Naomi Osaka is shining example of Black girl magic

Rising star pulls off stunning upset at U.S. Open

Cory Alexander Haywood OW Contributor | 9/20/2018, midnight
Rising professional tennis phenom Naomi Osaka pulled of a stunning U.S. Open finals victory..

Naomi and her older sister Mari were given their mother's maiden name for practical reasons when the family lived in Japan. Her father was born in Haiti and went to New York University before moving to Japan, where he met her mother and later married her.

In racially homogeneous Japan, Osaka is considered h?fu, which is Japanese for biracial. Her Japanese grandfather was furious when he found out that her mother was romantically involved with a Black man. As a result of the interracial relationship, her mother did not have contact with her family for more than 10 years. In a 2016 interview, Osaka said: "When I go to Japan, people are confused. From my name, they don’t expect to see a Black girl."

Osaka moved at the age of three with her family to the United States where she currently resides in Florida. Osaka's father made the decision to register her with the Japan Tennis Association when she began her career. She turned pro in September 2013, and made her WTA Tour main-draw debut at the 2014 Bank of the West Classic, after defeating Alla Kudryavtseva and Petra Marti? in qualifying. She was then pitted against 2011 US Open champion Samantha Stosur and came from a set down to defeat the Australian in a match lasting 2 1/2 hours.

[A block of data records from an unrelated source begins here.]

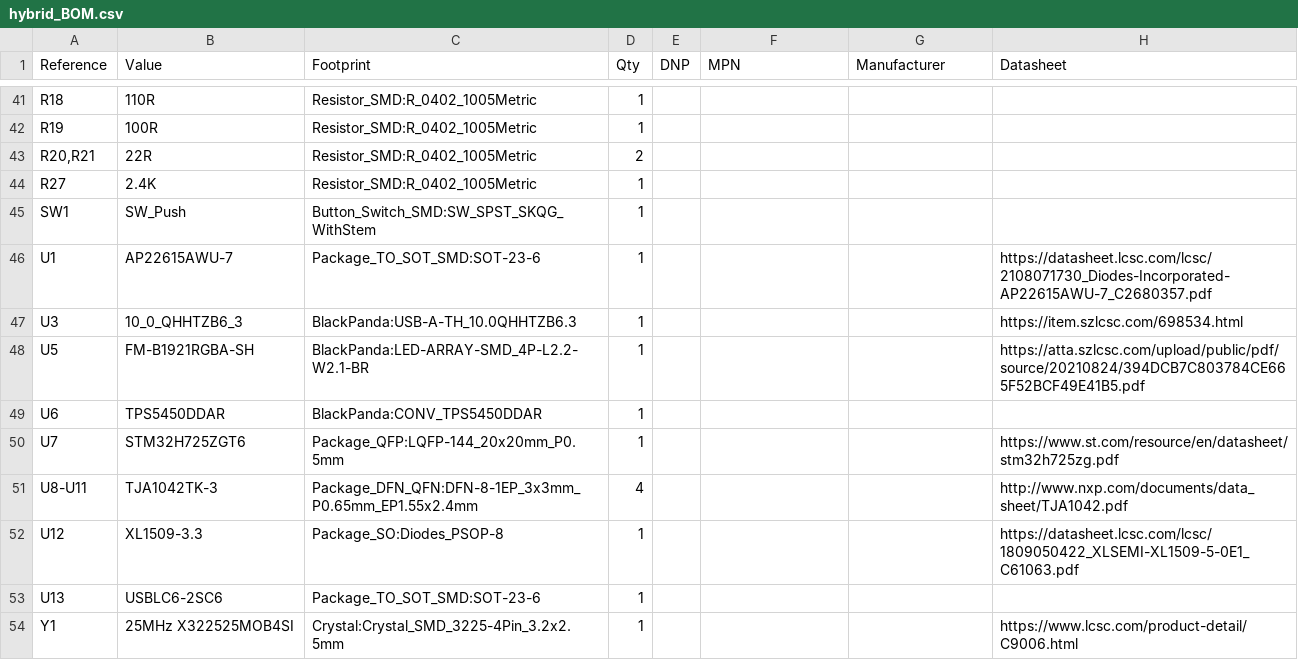
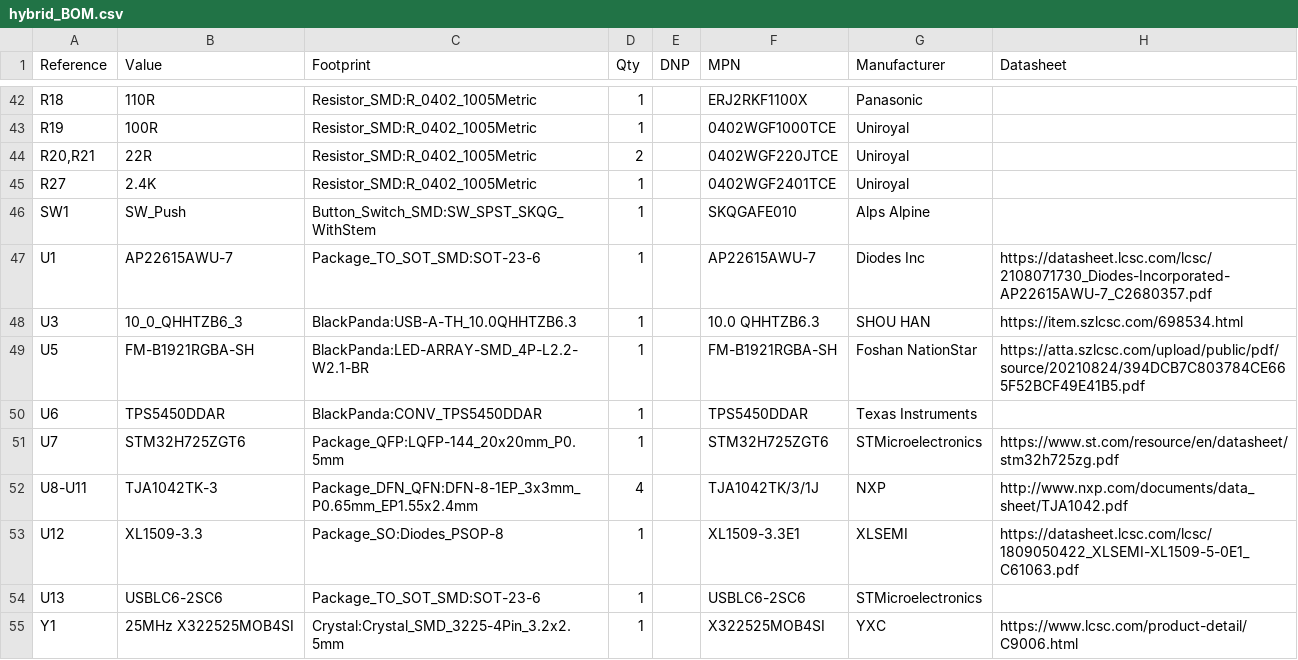
Before and after one commit to Deggory/Redesign-Panda-Black-Revival-Port-Firmware-City-G7, a CSV file: 06_REPORTS/hybrid_BOM.csv, drawn as a sheet; only a part is shown, gaps mark what is left out; the diff covers the shown part only.

```diff
--- a/06_REPORTS/hybrid_BOM.csv
+++ b/06_REPORTS/hybrid_BOM.csv
@@ -41,14 +42,14 @@
-"R18","110R","Resistor_SMD:R_0402_1005Metric","1","","","",""
-"R19","100R","Resistor_SMD:R_0402_1005Metric","1","","","",""
-"R20,R21","22R","Resistor_SMD:R_0402_1005Metric","2","","","",""
-"R27","2.4K","Resistor_SMD:R_0402_1005Metric","1","","","",""
-"SW1","SW_Push","Button_Switch_SMD:SW_SPST_SKQG_WithStem","1","","","",""
-"U1","AP22615AWU-7","Package_TO_SOT_SMD:SOT-23-6","1","","","","https://datasheet.lcsc.com/lcsc/2108071730_Diodes-Incorporated-AP22615AWU-7_C2680357.pdf"
-"U3","10_0_QHHTZB6_3","BlackPanda:USB-A-TH_10.0QHHTZB6.3","1","","","","https://item.szlcsc.com/698534.html"
-"U5","FM-B1921RGBA-SH","BlackPanda:LED-ARRAY-SMD_4P-L2.2-W2.1-BR","1","","","","https://atta.szlcsc.com/upload/public/pdf/source/20210824/394DCB7C803784CE665F52BCF49E41B5.pdf"
-"U6","TPS5450DDAR","BlackPanda:CONV_TPS5450DDAR","1","","","",""
-"U7","STM32H725ZGT6","Package_QFP:LQFP-144_20x20mm_P0.5mm","1","","","","https://www.st.com/resource/en/datasheet/stm32h725zg.pdf"
-"U8-U11","TJA1042TK-3","Package_DFN_QFN:DFN-8-1EP_3x3mm_P0.65mm_EP1.55x2.4mm","4","","","","http://www.nxp.com/documents/data_sheet/TJA1042.pdf"
-"U12","XL1509-3.3","Package_SO:Diodes_PSOP-8","1","","","","https://datasheet.lcsc.com/lcsc/1809050422_XLSEMI-XL1509-5-0E1_C61063.pdf"
-"U13","USBLC6-2SC6","Package_TO_SOT_SMD:SOT-23-6","1","","","",""
-"Y1","25MHz X322525MOB4SI","Crystal:Crystal_SMD_3225-4Pin_3.2x2.5mm","1","","","","https://www.lcsc.com/product-detail/C9006.html"
+"R18","110R","Resistor_SMD:R_0402_1005Metric","1","","ERJ2RKF1100X","Panasonic",""
+"R19","100R","Resistor_SMD:R_0402_1005Metric","1","","0402WGF1000TCE","Uniroyal",""
+"R20,R21","22R","Resistor_SMD:R_0402_1005Metric","2","","0402WGF220JTCE","Uniroyal",""
+"R27","2.4K","Resistor_SMD:R_0402_1005Metric","1","","0402WGF2401TCE","Uniroyal",""
+"SW1","SW_Push","Button_Switch_SMD:SW_SPST_SKQG_WithStem","1","","SKQGAFE010","Alps Alpine",""
+"U1","AP22615AWU-7","Package_TO_SOT_SMD:SOT-23-6","1","","AP22615AWU-7","Diodes Inc","https://datasheet.lcsc.com/lcsc/2108071730_Diodes-Incorporated-AP22615AWU-7_C2680357.pdf"
+"U3","10_0_QHHTZB6_3","BlackPanda:USB-A-TH_10.0QHHTZB6.3","1","","10.0 QHHTZB6.3","SHOU HAN","https://item.szlcsc.com/698534.html"
+"U5","FM-B1921RGBA-SH","BlackPanda:LED-ARRAY-SMD_4P-L2.2-W2.1-BR","1","","FM-B1921RGBA-SH","Foshan NationStar","https://atta.szlcsc.com/upload/public/pdf/source/20210824/394DCB7C803784CE665F52BCF49E41B5.pdf"
+"U6","TPS5450DDAR","BlackPanda:CONV_TPS5450DDAR","1","","TPS5450DDAR","Texas Instruments",""
+"U7","STM32H725ZGT6","Package_QFP:LQFP-144_20x20mm_P0.5mm","1","","STM32H725ZGT6","STMicroelectronics","https://www.st.com/resource/en/datasheet/stm32h725zg.pdf"
+"U8-U11","TJA1042TK-3","Package_DFN_QFN:DFN-8-1EP_3x3mm_P0.65mm_EP1.55x2.4mm","4","","TJA1042TK/3/1J","NXP","http://www.nxp.com/documents/data_sheet/TJA1042.pdf"
+"U12","XL1509-3.3","Package_SO:Diodes_PSOP-8","1","","XL1509-3.3E1","XLSEMI","https://datasheet.lcsc.com/lcsc/1809050422_XLSEMI-XL1509-5-0E1_C61063.pdf"
+"U13","USBLC6-2SC6","Package_TO_SOT_SMD:SOT-23-6","1","","USBLC6-2SC6","STMicroelectronics",""
+"Y1","25MHz X322525MOB4SI","Crystal:Crystal_SMD_3225-4Pin_3.2x2.5mm","1","","X322525MOB4SI","YXC","https://www.lcsc.com/product-detail/C9006.html"
```
Also changed, not shown: 2 added rows, 1 removed row and 75 edited cells elsewhere in this file, 06_REPORTS/bom_real/BOM_HYBRIDPANDA_v1.csv, 06_REPORTS/bom_real/BOM_JLCPCB.csv, 16 other files.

In the U.S. Open final, Osaka defeated Williams in straight sets to claim the 2018 U.S. Open trophy. During the award ceremony, Osaka stated, "I just want to say thank you for watching the match. It was always my dream to play Serena in the US Open finals so I'm really glad I was able to do that. Thank you."

She became the first Japanese tennis player to win a major tennis tournament.

In interviews, Osaka has been adamant about embracing both her Asian and black heritages, conceding that while she represents Japan in sporting events, she doesn’t identify solely as Japanese. She proudly reps her Haitian side.